Thinking About Parallelism

Grant Fritchey continues his thoughts on parallelism:

Microsoft set the default value for the Cost Threshold for Parallelism back in the 1990s. They were developing SQL Server 2000. That means this value was determined as a good starting point for query plan costs over 17 years ago. In case you’re not aware, technology, T-SQL, SQL Server, and all the databases and database objects within them shifted, just a little, in the intervening 17 years. We can argue whether or not this value made sense as a starting point (and remember, the default settings are meant to be starting points covering a majority of cases, not a final immutable value) for determining your Cost Threshold for Parallelism 17 years ago. I think we can agree that it’s no longer even a good starting point.

For more thoughts, check out a prior post on figuring out the cost threshold.

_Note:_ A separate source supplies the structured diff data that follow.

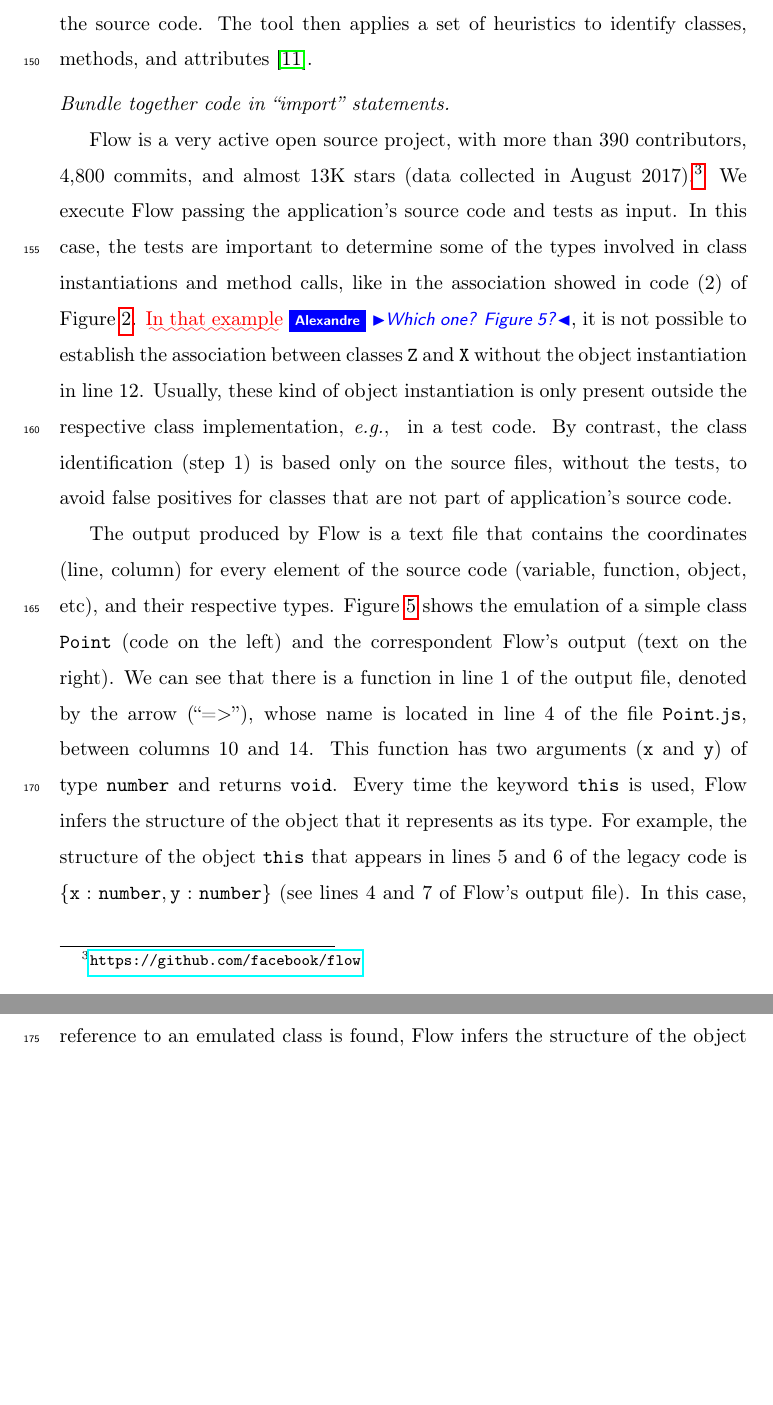
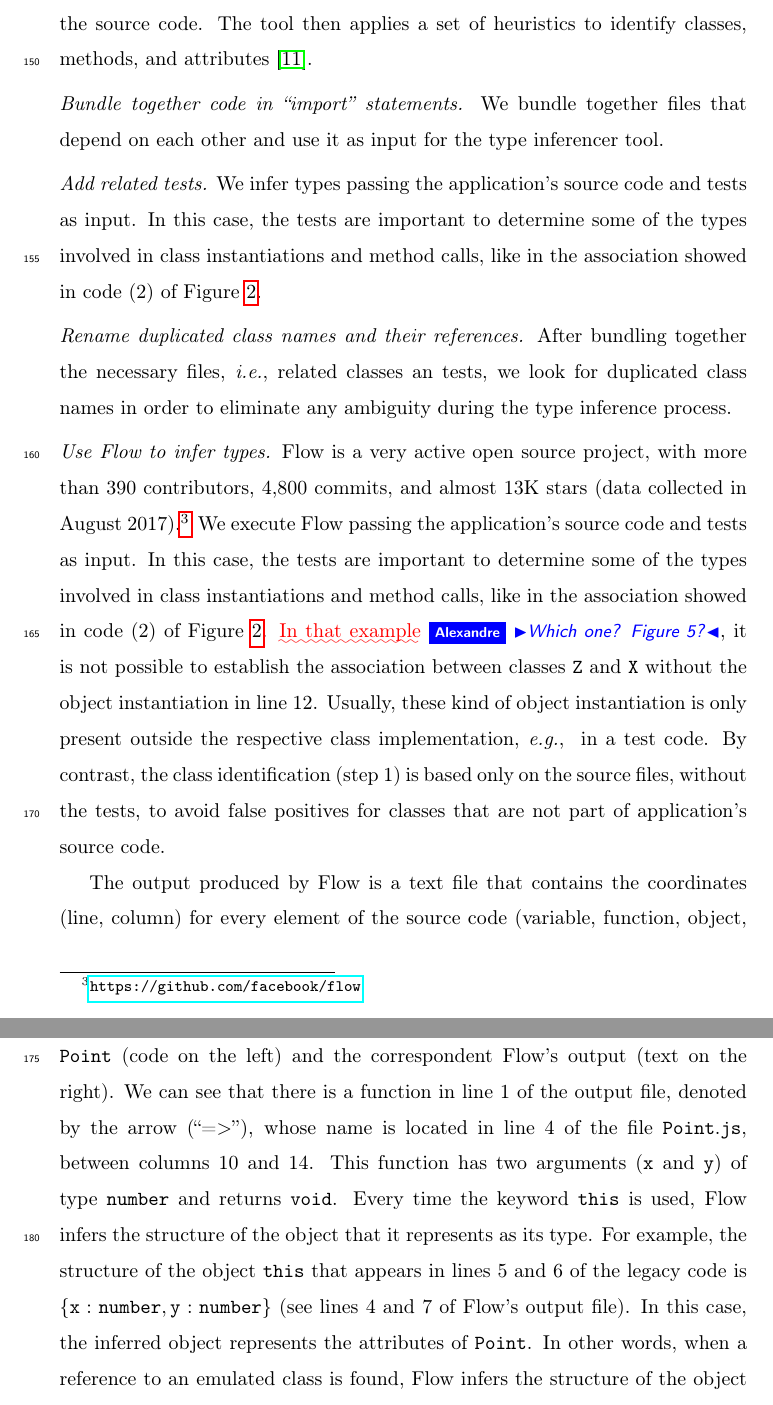
Before and after one commit to leonardo-silva/jsclass-using-flow, a LaTeX paper (Latex/ist2018.tex): two parts of pages 9 and 10 of 34, joined at a grey line, cut so that both start at the same text, the shorter picture padded with empty space. Compiled offline with pdfLaTeX.

Commit message:
describing methodology (flow chart)

```diff
--- a/Latex/ist2018.tex
+++ b/Latex/ist2018.tex
@@ -380,9 +379,19 @@ Figure~\ref{fig:proposed-approach} presents an overview of this methodology. Giv
 
 \vspace{1.5 mm}
 
-\noindent \textit{Bundle together code in \aspas{import} statements.}
+\noindent \textit{Bundle together code in \aspas{import} statements.} We bundle together files that depend on each other and use it as input for the type inferencer tool.
 
-Flow is a very active open source project, with more than 390 contributors, 4,800 commits, and almost 13K stars (data collected in August 2017).\footnote{\url{https://github.com/facebook/flow}} We execute Flow passing the application's source code and tests as input. In this case, the tests are important to determine some of the types involved in class instantiations and method calls, like in the association showed in code (2) of Figure~\ref{fig:example-associations}. \ugh{In that example}\ab{Which one? Figure 5?}, it is not possible to establish the association between classes \mcode{Z} and \mcode{X} without the object instantiation in line 12. Usually, these kind of object instantiation is only present outside the respective class implementation, \emph{e.g.},~ in a test code. By contrast, the class identification (step 1) is based only on the source files, without the tests, to avoid false positives for classes that are not part of application's source code.
+\vspace{1.5 mm}
+
+\noindent \textit{Add related tests.} We infer types passing the application's source code and tests as input. In this case, the tests are important to determine some of the types involved in class instantiations and method calls, like in the association showed in code (2) of Figure~\ref{fig:example-associations}.
+
+\vspace{1.5 mm}
+
+\noindent \textit{Rename duplicated class names and their references.} After bundling together the necessary files, \emph{i.e.}, related classes an tests, we look for duplicated class names in order to eliminate any ambiguity during the type inference process.
+
+\vspace{1.5 mm}
+
+\noindent \textit{Use Flow to infer types.} Flow is a very active open source project, with more than 390 contributors, 4,800 commits, and almost 13K stars (data collected in August 2017).\footnote{\url{https://github.com/facebook/flow}} We execute Flow passing the application's source code and tests as input. In this case, the tests are important to determine some of the types involved in class instantiations and method calls, like in the association showed in code (2) of Figure~\ref{fig:example-associations}. \ugh{In that example}\ab{Which one? Figure 5?}, it is not possible to establish the association between classes \mcode{Z} and \mcode{X} without the object instantiation in line 12. Usually, these kind of object instantiation is only present outside the respective class implementation, \emph{e.g.},~ in a test code. By contrast, the class identification (step 1) is based only on the source files, without the tests, to avoid false positives for classes that are not part of application's source code.
 
 The output produced by Flow is a text file that contains the coordinates (line, column) for every element of the source code (variable, function, object, etc), and their respective types. Figure \ref{fig:example-flow-point} shows the emulation of a simple class \mcode{Point} (code on the left) and the correspondent Flow's output (text on the right). We can see that there is a function in line 1 of the output file, denoted by the arrow (\aspas{=$>$}), whose name is located in line 4 of the file \mcode{Point.js}, between columns 10 and 14. This function has two arguments (\mcode{x} and \mcode{y}) of type \mcode{number} and returns \mcode{void}. Every time the keyword \mcode{this} is used, Flow infers the structure of the object that it represents as its type. For example, the structure of the object \mcode{this} that appears in lines 5 and 6 of the legacy code is \mcode{\{x:number, y:number\}} (see lines 4 and 7 of Flow's output file). In this case, the inferred object represents the attributes of \mcode{Point}. In other words, when a reference to an emulated class is found, Flow infers the structure of the object that represents the class as its type.
 %The same is valid for methods when their invocations are found.
```
Also changed, not shown: Latex/fig/flowchart_draw-io.png, Latex/ist2018.tex (3 more changed lines), 1 other file.
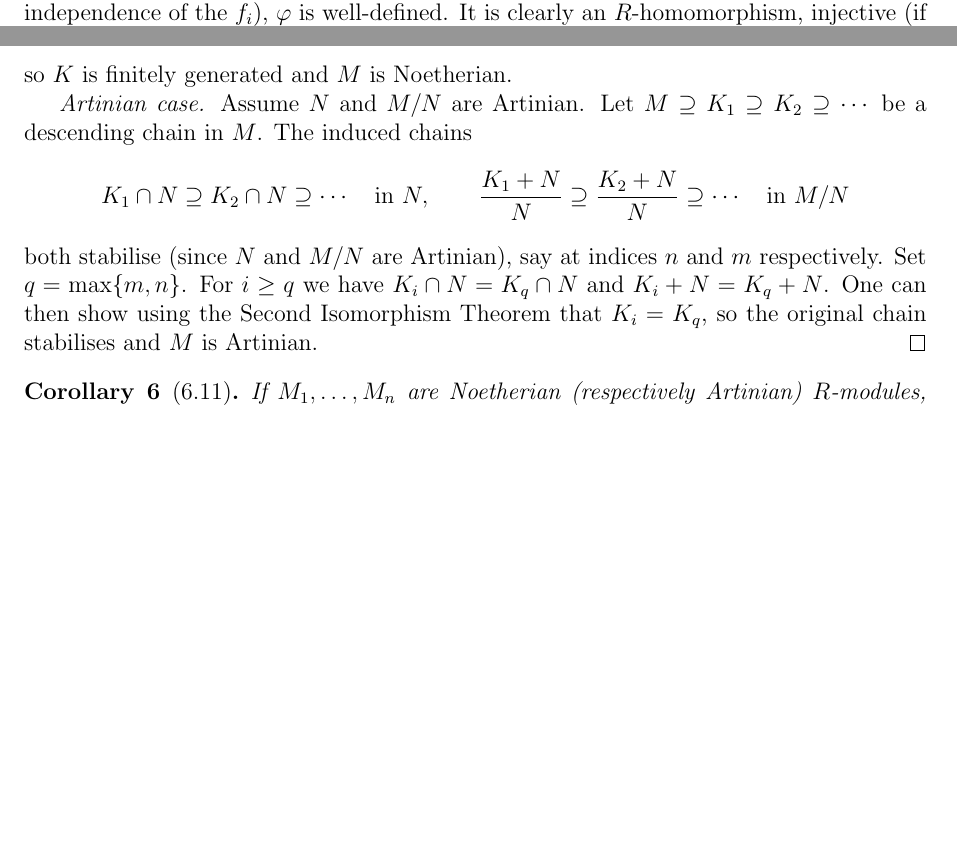
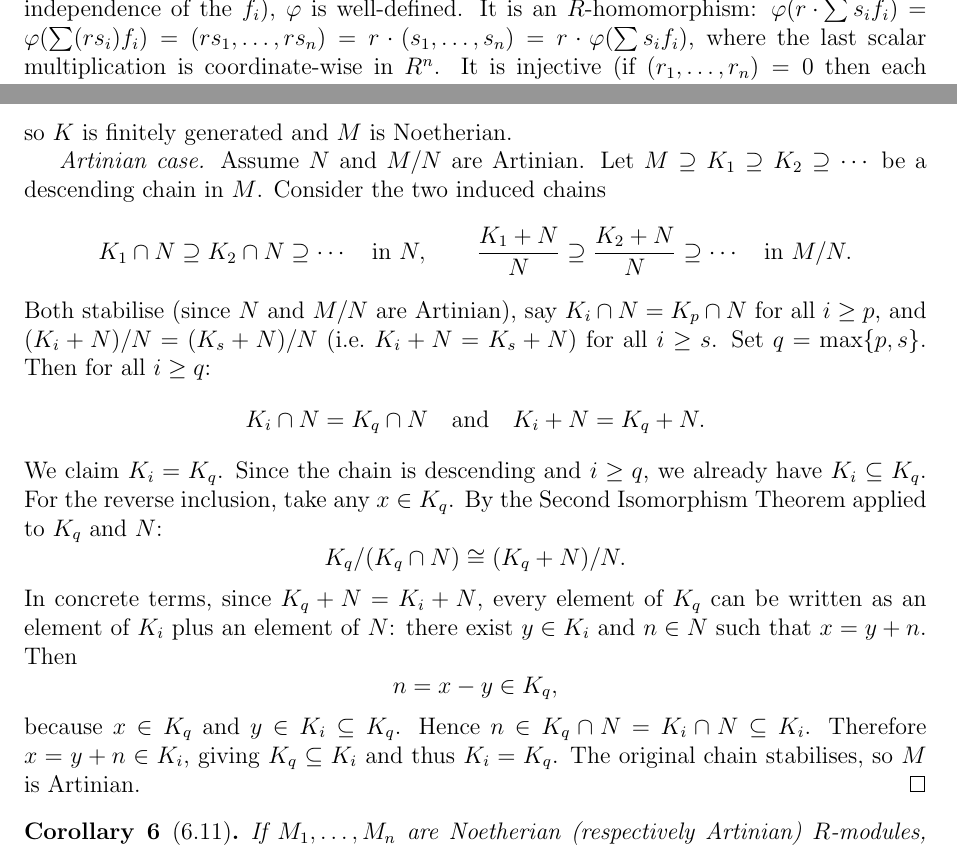
Before and after one commit to gilbertbrandow/MATP33, a LaTeX document (course summary/course_summary.tex): two parts of pages 12 and 16 of 32 before the commit and two parts of pages 13 and 16 of 32 after it, joined at a grey line, cut so that both start at the same text, the shorter picture padded with empty space. Compiled offline with pdfLaTeX.

Commit message:
Updated plan and proofs

```diff
--- a/course summary/course_summary.tex
+++ b/course summary/course_summary.tex
@@ -700,7 +700,7 @@ Let $M$ be a free $R$-module with basis $\{f_1, \ldots, f_n\}$. Then $M \cong R^
 \end{theorem}
 
 \begin{proof}
-Define $\varphi : M \to R^n$ by $\varphi\!\left(\sum_{i=1}^n r_i f_i\right) = (r_1, \ldots, r_n)$, i.e.\ read off the coordinates in the basis. Since every element of $M$ has a \emph{unique} representation as $\sum r_i f_i$ (by linear independence of the $f_i$), $\varphi$ is well-defined. It is clearly an $R$-homomorphism, injective (if $(r_1,\ldots,r_n) = 0$ then each $r_i = 0$, so $m = 0$), and surjective (every $(r_1,\ldots,r_n) \in R^n$ is the image of $\sum r_i f_i$).
+Define $\varphi : M \to R^n$ by $\varphi\!\left(\sum_{i=1}^n r_i f_i\right) = (r_1, \ldots, r_n)$, i.e.\ read off the coordinates in the basis. Since every element of $M$ has a \emph{unique} representation as $\sum r_i f_i$ (by linear independence of the $f_i$), $\varphi$ is well-defined. It is an $R$-homomorphism: $\varphi\!\left(r\cdot\sum s_i f_i\right) = \varphi\!\left(\sum (rs_i)f_i\right) = (rs_1,\ldots,rs_n) = r\cdot(s_1,\ldots,s_n) = r\cdot\varphi\!\left(\sum s_i f_i\right)$, where the last scalar multiplication is coordinate-wise in $R^n$. It is injective (if $(r_1,\ldots,r_n) = 0$ then each $r_i = 0$, so $m = 0$), and surjective (every $(r_1,\ldots,r_n) \in R^n$ is the image of $\sum r_i f_i$).
 \end{proof}
 
 \begin{theorem}[5.20]
@@ -850,11 +850,23 @@ Since $N \cap K$ is a submodule of $N$ and $N$ is Noetherian, $N \cap K$ is fini
 \]
 so $K$ is finitely generated and $M$ is Noetherian.
 
-\textit{Artinian case.} Assume $N$ and $M/N$ are Artinian. Let $M \supseteq K_1 \supseteq K_2 \supseteq \cdots$ be a descending chain in $M$. The induced chains
-\[
-  K_1 \cap N \supseteq K_2 \cap N \supseteq \cdots \quad \text{in } N, \qquad \frac{K_1 + N}{N} \supseteq \frac{K_2 + N}{N} \supseteq \cdots \quad \text{in } M/N
-\]
-both stabilise (since $N$ and $M/N$ are Artinian), say at indices $n$ and $m$ respectively. Set $q = \max\{m, n\}$. For $i \geq q$ we have $K_i \cap N = K_q \cap N$ and $K_i + N = K_q + N$. One can then show using the Second Isomorphism Theorem that $K_i = K_q$, so the original chain stabilises and $M$ is Artinian.
+\textit{Artinian case.} Assume $N$ and $M/N$ are Artinian. Let $M \supseteq K_1 \supseteq K_2 \supseteq \cdots$ be a descending chain in $M$. Consider the two induced chains
+\[
+  K_1 \cap N \supseteq K_2 \cap N \supseteq \cdots \quad \text{in } N, \qquad \frac{K_1 + N}{N} \supseteq \frac{K_2 + N}{N} \supseteq \cdots \quad \text{in } M/N.
+\]
+Both stabilise (since $N$ and $M/N$ are Artinian), say $K_i \cap N = K_p \cap N$ for all $i \geq p$, and $(K_i+N)/N = (K_s+N)/N$ (i.e.\ $K_i + N = K_s + N$) for all $i \geq s$. Set $q = \max\{p, s\}$. Then for all $i \geq q$:
+\[
+  K_i \cap N = K_q \cap N \quad \text{and} \quad K_i + N = K_q + N.
+\]
+We claim $K_i = K_q$. Since the chain is descending and $i \geq q$, we already have $K_i \subseteq K_q$. For the reverse inclusion, take any $x \in K_q$. By the Second Isomorphism Theorem applied to $K_q$ and $N$:
+\[
+  K_q/(K_q \cap N) \cong (K_q + N)/N.
+\]
+In concrete terms, since $K_q + N = K_i + N$, every element of $K_q$ can be written as an element of $K_i$ plus an element of $N$: there exist $y \in K_i$ and $n \in N$ such that $x = y + n$. Then
+\[
+  n = x - y \in K_q,
+\]
+because $x \in K_q$ and $y \in K_i \subseteq K_q$. Hence $n \in K_q \cap N = K_i \cap N \subseteq K_i$. Therefore $x = y + n \in K_i$, giving $K_q \subseteq K_i$ and thus $K_i = K_q$. The original chain stabilises, so $M$ is Artinian.
 \end{proof}
 
 
```
Also changed, not shown: PLAN.md (+1 -0 lines), course summary/pdf/course_summary.pdf, 3 other files.
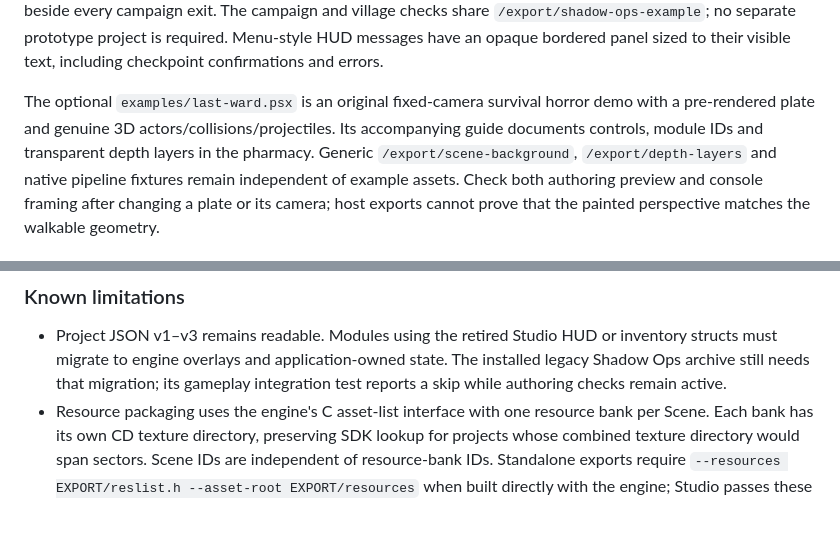
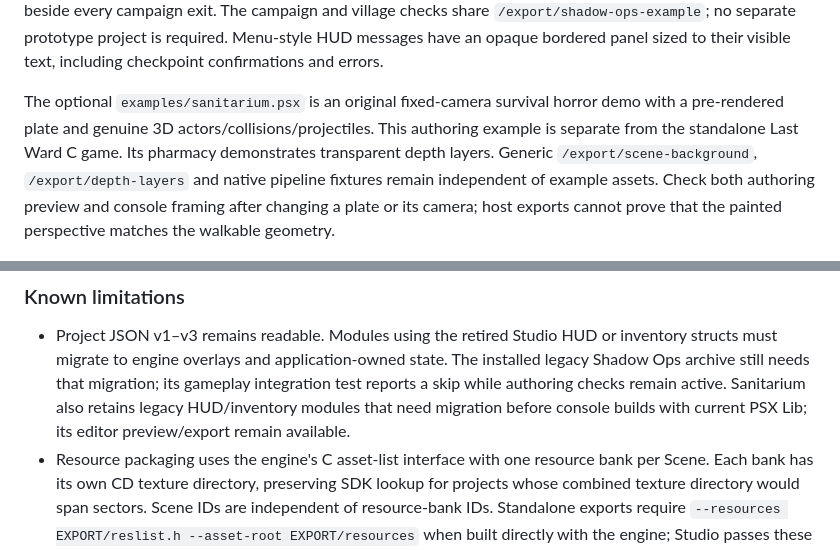
Before and after one commit to fabiopallini/psx-studio, a Markdown page: spec/game-development.md, 2 parts joined by grey strips. GitHub-like rendering; blank space fills up the shorter version.

```diff
--- a/spec/game-development.md
+++ b/spec/game-development.md
@@ -148,10 +148,10 @@ share `/export/shadow-ops-example`; no separate prototype project is required.
 Menu-style HUD messages have an opaque bordered panel sized to their visible
 text, including checkpoint confirmations and errors.
 
-The optional `examples/last-ward.psx` is an original fixed-camera survival horror
+The optional `examples/sanitarium.psx` is an original fixed-camera survival horror
 demo with a pre-rendered plate and genuine 3D actors/collisions/projectiles.
-Its accompanying guide documents controls, module IDs and transparent depth
-layers in the pharmacy.
+This authoring example is separate from the standalone Last Ward C game.
+Its pharmacy demonstrates transparent depth layers.
 Generic `/export/scene-background`, `/export/depth-layers` and native pipeline fixtures remain independent
 of example assets. Check both authoring preview and console framing after changing
 a plate or its camera; host exports cannot prove that the painted perspective
@@ -214,6 +214,8 @@ spec.md. Never use the user's emulator profile or primary DOSBox config.
   inventory structs must migrate to engine overlays and application-owned state.
   The installed legacy Shadow Ops archive still needs that migration; its
   gameplay integration test reports a skip while authoring checks remain active.
+  Sanitarium also retains legacy HUD/inventory modules that need migration before
+  console builds with current PSX Lib; its editor preview/export remain available.
 - Resource packaging uses the engine's C asset-list interface with one resource
   bank per Scene. Each bank has its own CD texture directory, preserving SDK
   lookup for projects whose combined texture directory would span sectors.
```
Also changed, not shown: README.md (+2 -4 lines), spec/textures.md (+1 -1 lines), screenshots/screenshot2.png, 1 other file.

Related Posts

Managing Central Management Server

Chrissy LeMaire shows how you can use dbatools to manage Central Management Server and registered servers: It’s a super useful feature that not all DBAs know about. Since CMS data is stored in msdb and accessible via SMO, you can access it from SQL Server Management Studio or PowerShell modules like dbatools. Central Management Server’s essential […]

Read More

Checking File Sizes In SQL Server

Andy Mallon looks back at a contribution by Junior DBA Andy, this one on checking file sizes: This is every DBA’s favorite game. Figuring out what DMV contains the data you want. It turns out there are two places that database file size info is maintained. Each database has sys.database_files which has information for that database. The […]

Read More

Categories

March 2017
MTWTFSS
« Feb Apr »
 12345
6789101112
13141516171819
20212223242526
2728293031